Ireland pardons WWII 'deserters'
Four and a half thousand Irishmen who were branded deserters for joining Britain's struggle against Nazi Germany are to be pardoned, the Irish government announced on Tuesday.
Irish justice minister Alan Shatter told the Irish parliament that the government apologises for the way they were treated by Ireland after the second world war. The men deserted from the Irish defence forces at a time when the neutral Irish Free State was playing no direct part in the battle against the Third Reich.
In August 1945, the government summarily dismissed soldiers who had absented themselves during the war and disqualified them for seven years from holding employment or office remunerated from the state's central fund.
It is estimated that about 100 of them may still be alive....
comments powered by Disqus
- Kissinger Memo from 1972: Make the North Vietnamese think Nixon and I are crazy
- How Much U.S. History Do Americans Actually Know? Less Than You Think.
- Ice cream cone named after Adolf Hitler on sale in India sparks anger in Germany
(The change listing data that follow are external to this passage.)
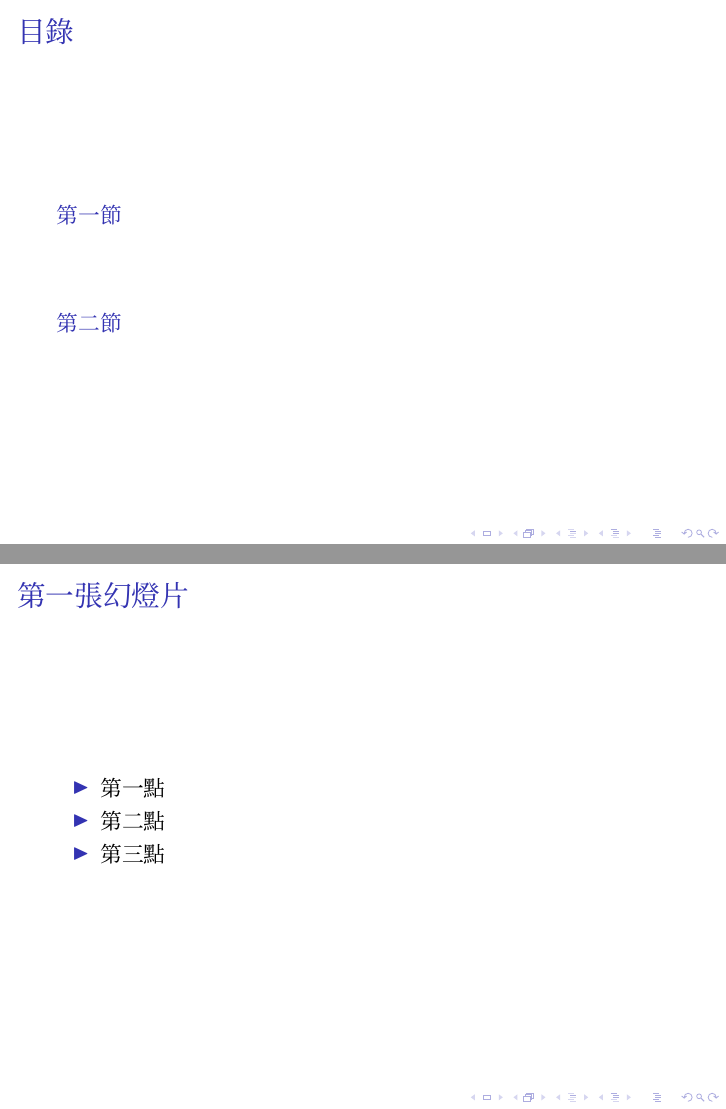
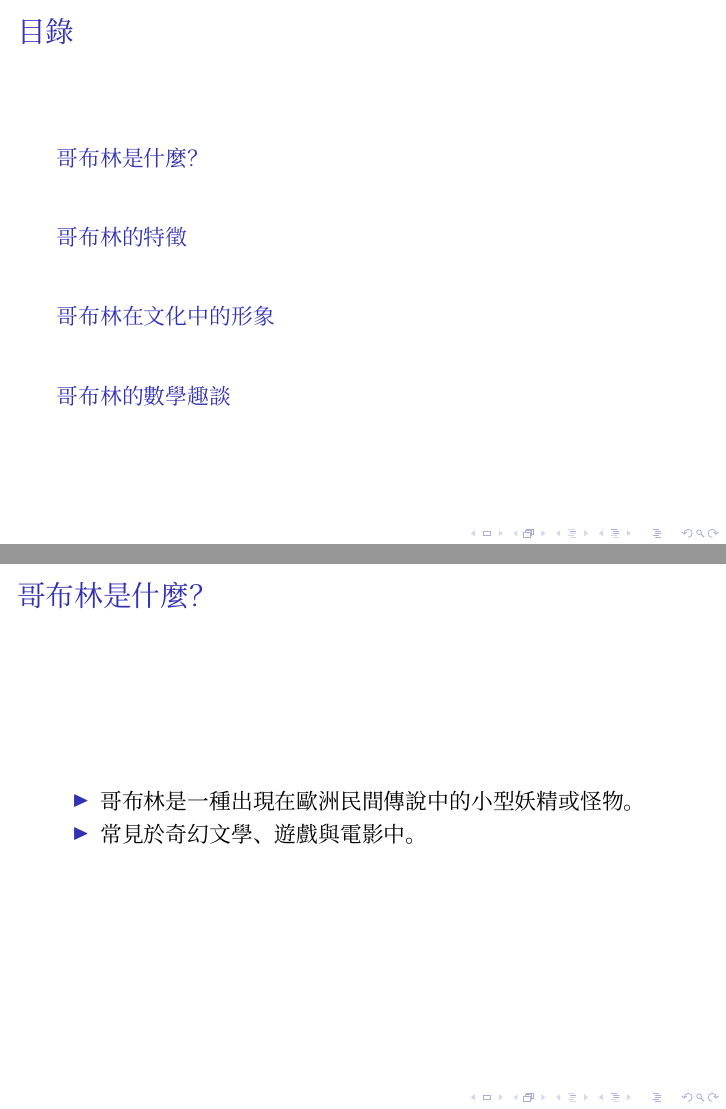
Before and after one commit to william10310406/math-AI, LaTeX slides (presentation.tex): pages 2 and 3 of 5 before the commit and pages 2 and 3 of 6 after it, joined at a grey line. Compiled offline with XeLaTeX; a missing font is replaced by an installed copy or a similar font.

Commit message:
哥布林版本

```diff
--- a/presentation.tex
+++ b/presentation.tex
@@ -6,7 +6,7 @@
 
 \setCJKmainfont{PingFang TC}
 
-\title{我的簡報}
+\title{哥布林介紹}
 \author{作者名稱}
 \date{\today}
 
@@ -20,15 +20,13 @@
     \tableofcontents
 \end{frame}
 
-\section{第一節}
-\begin{frame}{第一張幻燈片}
+\section{哥布林是什麼？}
+\begin{frame}{哥布林是什麼？}
     \begin{itemize}
-        \item 第一點
-        \item 第二點
-        \item 第三點
+        \item 哥布林是一種出現在歐洲民間傳說中的小型妖精或怪物。
+        \item 常見於奇幻文學、遊戲與電影中。
     \end{itemize}
 \end{frame}
 
-\section{第二節}
-\begin{frame}{數學公式示例}
-    這是一個數學公式：
+\section{哥布林的特徵}
+\begin{frame}{哥布林的特徵}
@@ -34,0 +40,2 @@
+\section{哥布林在文化中的形象}
+\begin{frame}{哥布林在文化中的形象}
@@ -34,0 +48,2 @@
+\section{哥布林的數學趣談}
+\begin{frame}{哥布林的數學趣談}
```
Also changed, not shown: presentation.pdf, presentation.tex (23 more changed lines).
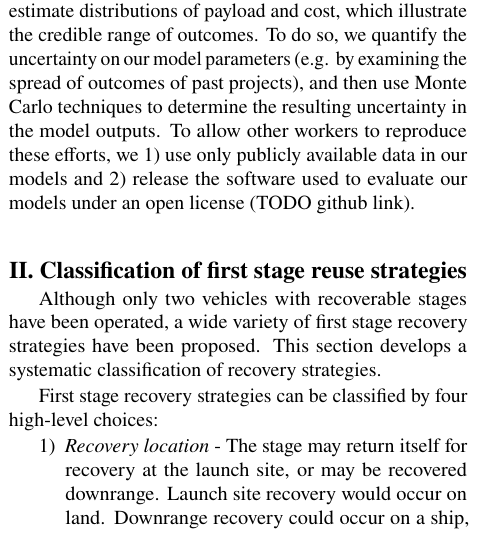
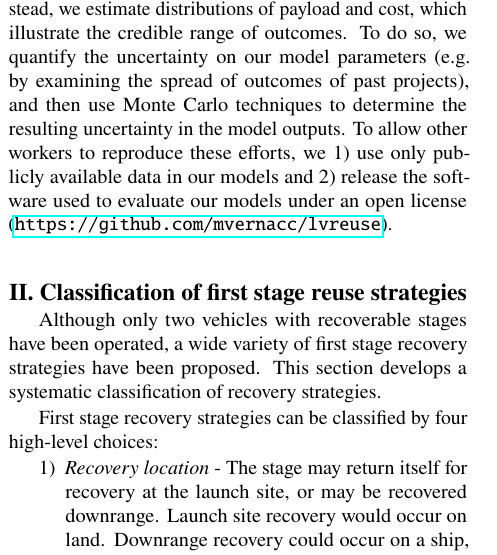
Before and after one commit to mvernacc/lvreuse, a LaTeX paper (paper/combined.tex): part of one column of page 2 of 18, cut so that both start at the same text. Compiled offline with pdfLaTeX.

Commit message:
Add github link to intro section of paper.

```diff
--- a/paper/combined.tex
+++ b/paper/combined.tex
@@ -63,7 +63,7 @@ Observers of the field, or those embarking on a vehicle development project, may
 
 This paper attempts to fill that gap by evaluating, under a common framework, the relative merits of all major first stage reuse strategies. First, a taxonomy is developed which classifies first stage reuse strategies according to four architecture choices. Second, the effect of first stage reuse on launch vehicle payload capacity is considered and modeled. The payload performance model is derived from physical first principles and calibrated against historical launch vehicle data. Third, the development, production, and operation costs of each strategy are modeled using TRANSCOST 8.2. This is a high-level set of cost estimating relationships based on system masses, and calibrated against historical data. Finally, the payload performance and cost of several strategies are compared. We identify trade-offs between the strategies, and examine the variation of their performance and cost with propellant choice, the target orbit, payload size, launch rate, and first stage lifetime. We focus our analysis on orbital launch vehicles with two (sequential) stages, using established propulsion and structural technologies.
 
-Our modeling approach emphasizes the representation of uncertainty and reproducibility. As a preliminary concept, point estimates of system performance and cost do not have much credibility - too much is unknown. Instead, we estimate distributions of payload and cost, which illustrate the credible range of outcomes. To do so, we quantify the uncertainty on our model parameters (e.g. by examining the spread of outcomes of past projects), and then use Monte Carlo techniques to determine the resulting uncertainty in the model outputs. To allow other workers to reproduce these efforts, we 1) use only publicly available data in our models and 2) release the software used to evaluate our models under an open license (TODO github link).
+Our modeling approach emphasizes the representation of uncertainty and reproducibility. As a preliminary concept, point estimates of system performance and cost do not have much credibility - too much is unknown. Instead, we estimate distributions of payload and cost, which illustrate the credible range of outcomes. To do so, we quantify the uncertainty on our model parameters (e.g. by examining the spread of outcomes of past projects), and then use Monte Carlo techniques to determine the resulting uncertainty in the model outputs. To allow other workers to reproduce these efforts, we 1) use only publicly available data in our models and 2) release the software used to evaluate our models under an open license (\url{https://github.com/mvernacc/lvreuse}).
 
 \section{Classification of first stage reuse strategies}
 Although only two vehicles with recoverable stages have been operated, a wide variety of first stage recovery strategies have been proposed. This section develops a systematic classification of recovery strategies.
```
- Expressing Outrage over Attacks on Cultural Heritage of Iraq, General Assembly Unanimously Adopts Resolution Calling for Urgent Action
- Isis Palmyra demolition has begun with ancient God Lion statue destroyed
- NYT hosts debate including Eric Foner: How Americans should remember Reconstruction
- William Leuchtenburg says historians and the media have been too hard on Obama
- Hugh Ambrose, historian who helped develop WWII Museum, dead at 48
- Historian discounts claim that Churchill and other British PM's were gay
- Nick Bunker Wins $50,000 2015 George Washington Book Prize